What you need to do: Where a line of the listing below includes the word "index", reproduce that line.

•••••

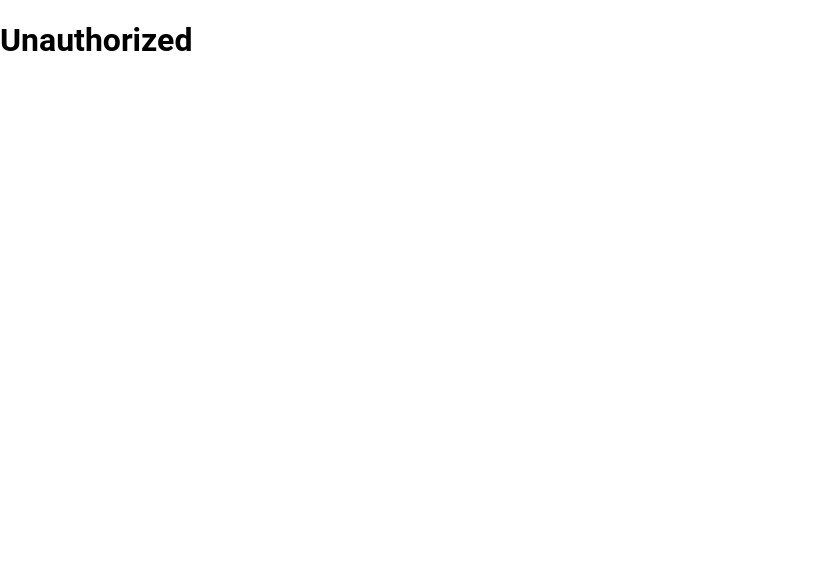
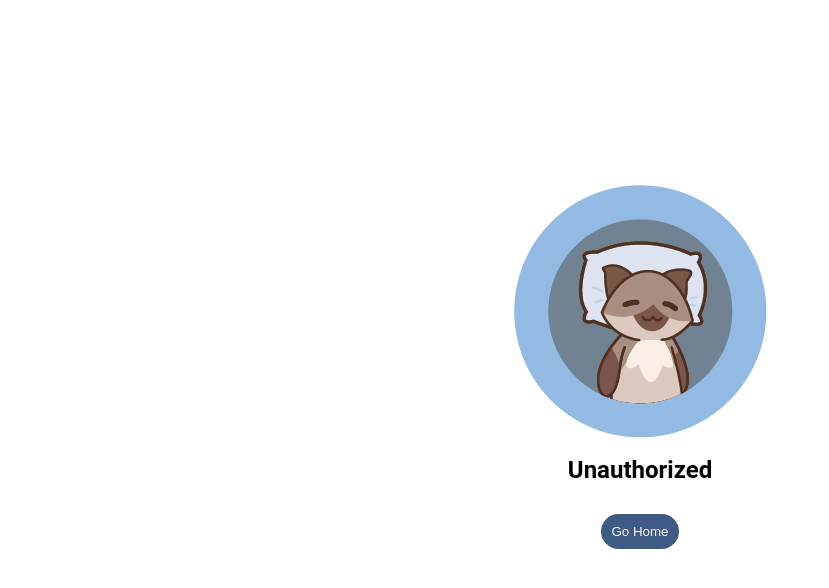
Before and after one commit to lgltan/Nyanner, a React (Create React App) app in the folder client/: page /unauthorized in a window 1280 px wide. Shown: the top 588 px of the page, without its empty margins (0-829 px from the left). Built offline with nearby package versions, Linux system fonts and the light colour scheme.

Commit message:
added unauthorized component

```diff
--- a/client/src/App.js
+++ b/client/src/App.js
@@ -10,6 +10,7 @@ import AdminPage from './components/AdminPage.jsx';
 import EditProfile from './components/EditProfile.jsx';
 import Lobby from './components/game/Lobby.jsx';
 import Game from './components/game/Game.jsx';
+import Unauthorized from './components/misc/Unauthorized.jsx';
 
 import { fetchToken } from './services/authProvider.js';
 
@@ -40,7 +41,7 @@ const App = () => {
                 <EditProfile />
               </ProtectedRoute>
                   } />
-          <Route path="/unauthorized" element={<h1>Unauthorized</h1>} />
+          <Route path="/unauthorized" element={<Unauthorized />} />
         </Routes>
       </div>
     </Router>
--- /dev/null
+++ b/client/src/components/misc/Unauthorized.jsx
@@ -0,0 +1,20 @@
+import React, { useState } from 'react';
+import { useNavigate } from 'react-router-dom';
+import bK from '../game/pieces/bK.png';
+
+const Unauthorized = () => {
+    const [unauthImg, setUnauthImg] = useState(bK);
+    const navigate = useNavigate()
+
+    return (
+        <div className='unauthorized-container'
+            style={{width: "50%", margin: " 160px auto", textAlign: "center"}}
+        >
+            <img src={unauthImg} alt="unauthorized" style={{margin: "auto"}}/>
+            <h2 style={{margin: "-10px 0 30px 0"}}>Unauthorized</h2>
+            <button className='primary-btn' onClick={() => navigate('/')}>Go Home</button>
+        </div>
+    );
+}
+
+export default Unauthorized;
```
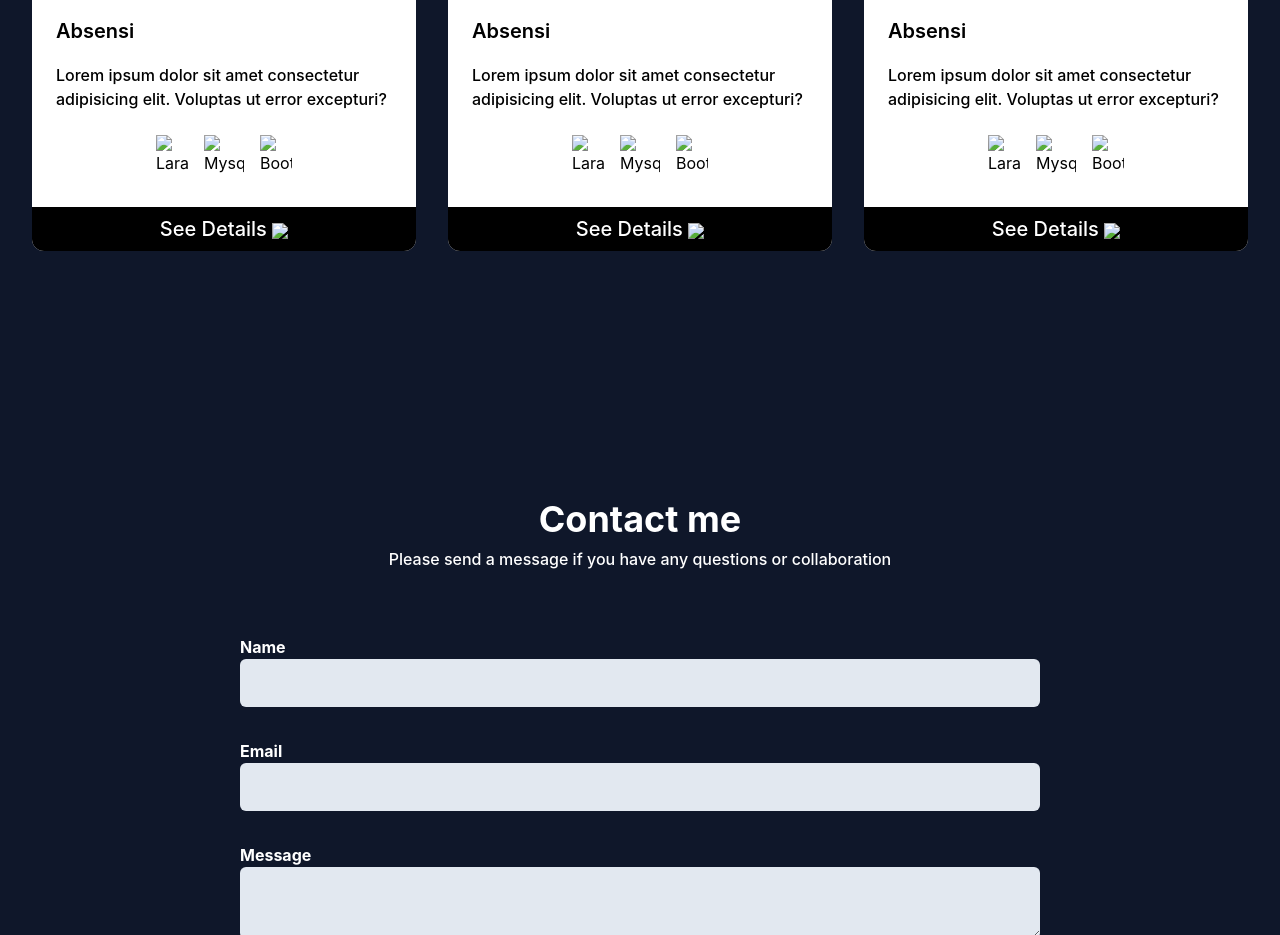
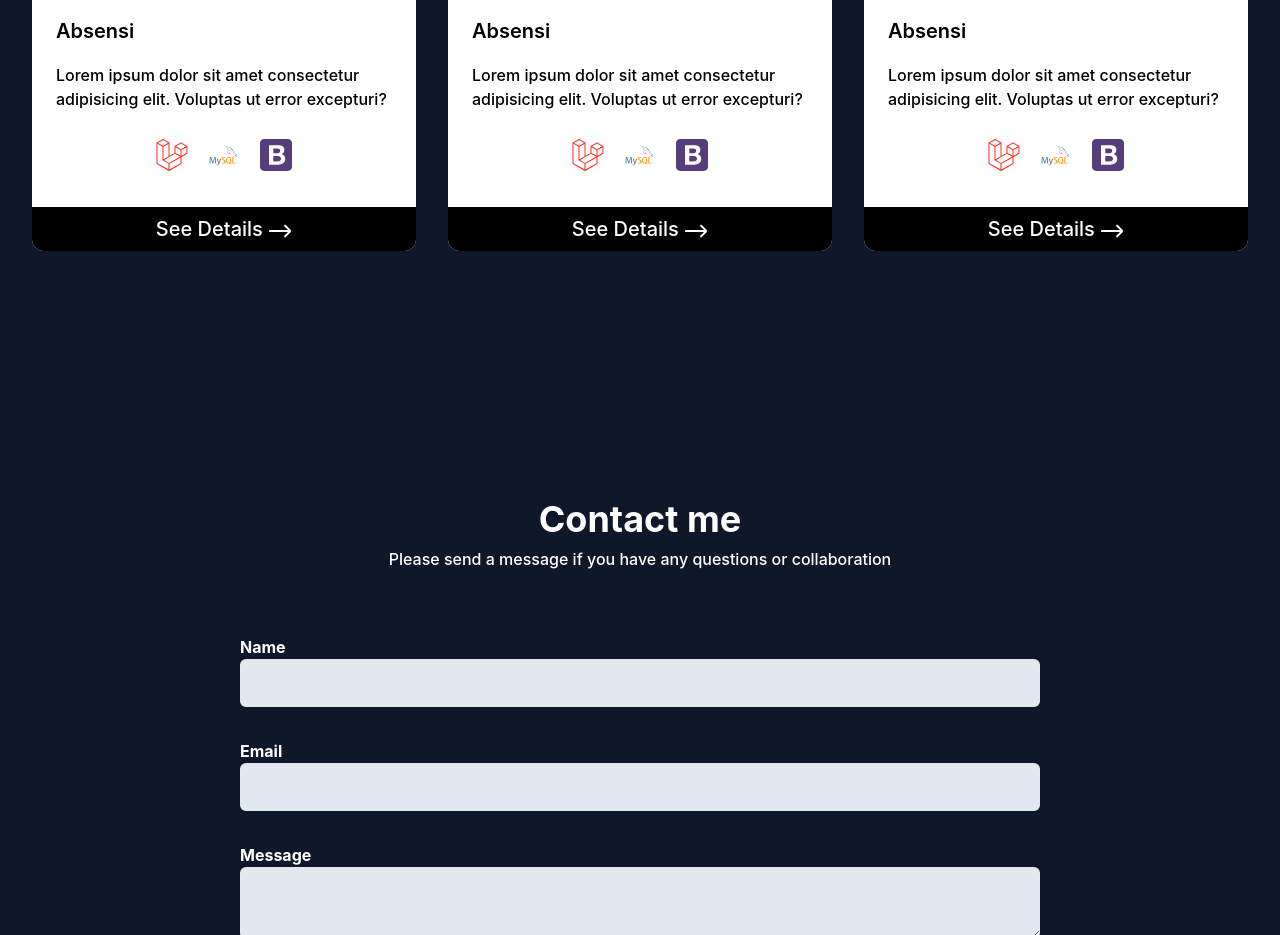
Before and after one commit to josapratama/josapratama.com, a website: page public/index.html in a window 1280 px wide. Shown: the part 1820-2755 px from the top of the page. Drawn offline with nearby package versions, Linux system fonts and the light colour scheme; files that its build step writes are made by us from their sources; the site is published under a folder, as on GitHub Pages, so addresses that start at the root find nothing.

Commit message:
fix route img

```diff
--- a/public/index.html
+++ b/public/index.html
@@ -207,17 +207,13 @@
                 </p>
                 <div class="flex justify-center">
                   <img
-                    src="/src/images/laravel.svg"
+                    src="./images/laravel.svg"
                     class="w-8 mx-2"
                     alt="Laravel"
                   />
+                  <img src="./images/mysql.svg" class="w-10 mx-2" alt="Mysql" />
                   <img
-                    src="/src/images/mysql.svg"
-                    class="w-10 mx-2"
-                    alt="Mysql"
-                  />
-                  <img
-                    src="/src/images/bootstrap.svg"
+                    src="./images/bootstrap.svg"
                     class="w-8 mx-2"
                     alt="Bootstrap"
                   />
@@ -227,7 +223,7 @@
                 href="#"
                 class="block font-medium bg-black text-white py-2 px-4 text-xl hover:opacity-80 text-center"
                 >See Details
-                <img src="/src/images/arrowright.svg" class="w-6 inline"
+                <img src="./images/arrowright.svg" class="w-6 inline"
               /></a>
             </div>
           </div>
@@ -254,17 +250,13 @@
                 </p>
                 <div class="flex justify-center">
                   <img
-                    src="/src/images/laravel.svg"
+                    src="./images/laravel.svg"
                     class="w-8 mx-2"
                     alt="Laravel"
                   />
+                  <img src="./images/mysql.svg" class="w-10 mx-2" alt="Mysql" />
                   <img
-                    src="/src/images/mysql.svg"
-                    class="w-10 mx-2"
-                    alt="Mysql"
-                  />
-                  <img
-                    src="/src/images/bootstrap.svg"
+                    src="./images/bootstrap.svg"
                     class="w-8 mx-2"
                     alt="Bootstrap"
                   />
@@ -274,7 +266,7 @@
                 href="#"
                 class="block font-medium bg-black text-white py-2 px-4 text-xl hover:opacity-80 text-center"
                 >See Details
-                <img src="/src/images/arrowright.svg" class="w-6 inline"
+                <img src="./images/arrowright.svg" class="w-6 inline"
               /></a>
             </div>
           </div>
@@ -301,17 +293,13 @@
                 </p>
                 <div class="flex justify-center">
                   <img
-                    src="/src/images/laravel.svg"
+                    src="./images/laravel.svg"
                     class="w-8 mx-2"
                     alt="Laravel"
                   />
+                  <img src="./images/mysql.svg" class="w-10 mx-2" alt="Mysql" />
                   <img
-                    src="/src/images/mysql.svg"
-                    class="w-10 mx-2"
-                    alt="Mysql"
-                  />
-                  <img
-                    src="/src/images/bootstrap.svg"
+                    src="./images/bootstrap.svg"
                     class="w-8 mx-2"
                     alt="Bootstrap"
                   />
@@ -321,7 +309,7 @@
                 href="#"
                 class="block font-medium bg-black text-white py-2 px-4 text-xl hover:opacity-80 text-center"
                 >See Details
-                <img src="/src/images/arrowright.svg" class="w-6 inline"
+                <img src="./images/arrowright.svg" class="w-6 inline"
               /></a>
             </div>
           </div>
```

•••••

Answer:
Before and after one commit to josapratama/josapratama.com, a website: page public/index.html in a window 1280 px wide. Shown: the part 1820-2755 px from the top of the page. Drawn offline with nearby package versions, Linux system fonts and the light colour scheme; files that its build step writes are made by us from their sources; the site is published under a folder, as on GitHub Pages, so addresses that start at the root find nothing.
--- a/public/index.html
+++ b/public/index.html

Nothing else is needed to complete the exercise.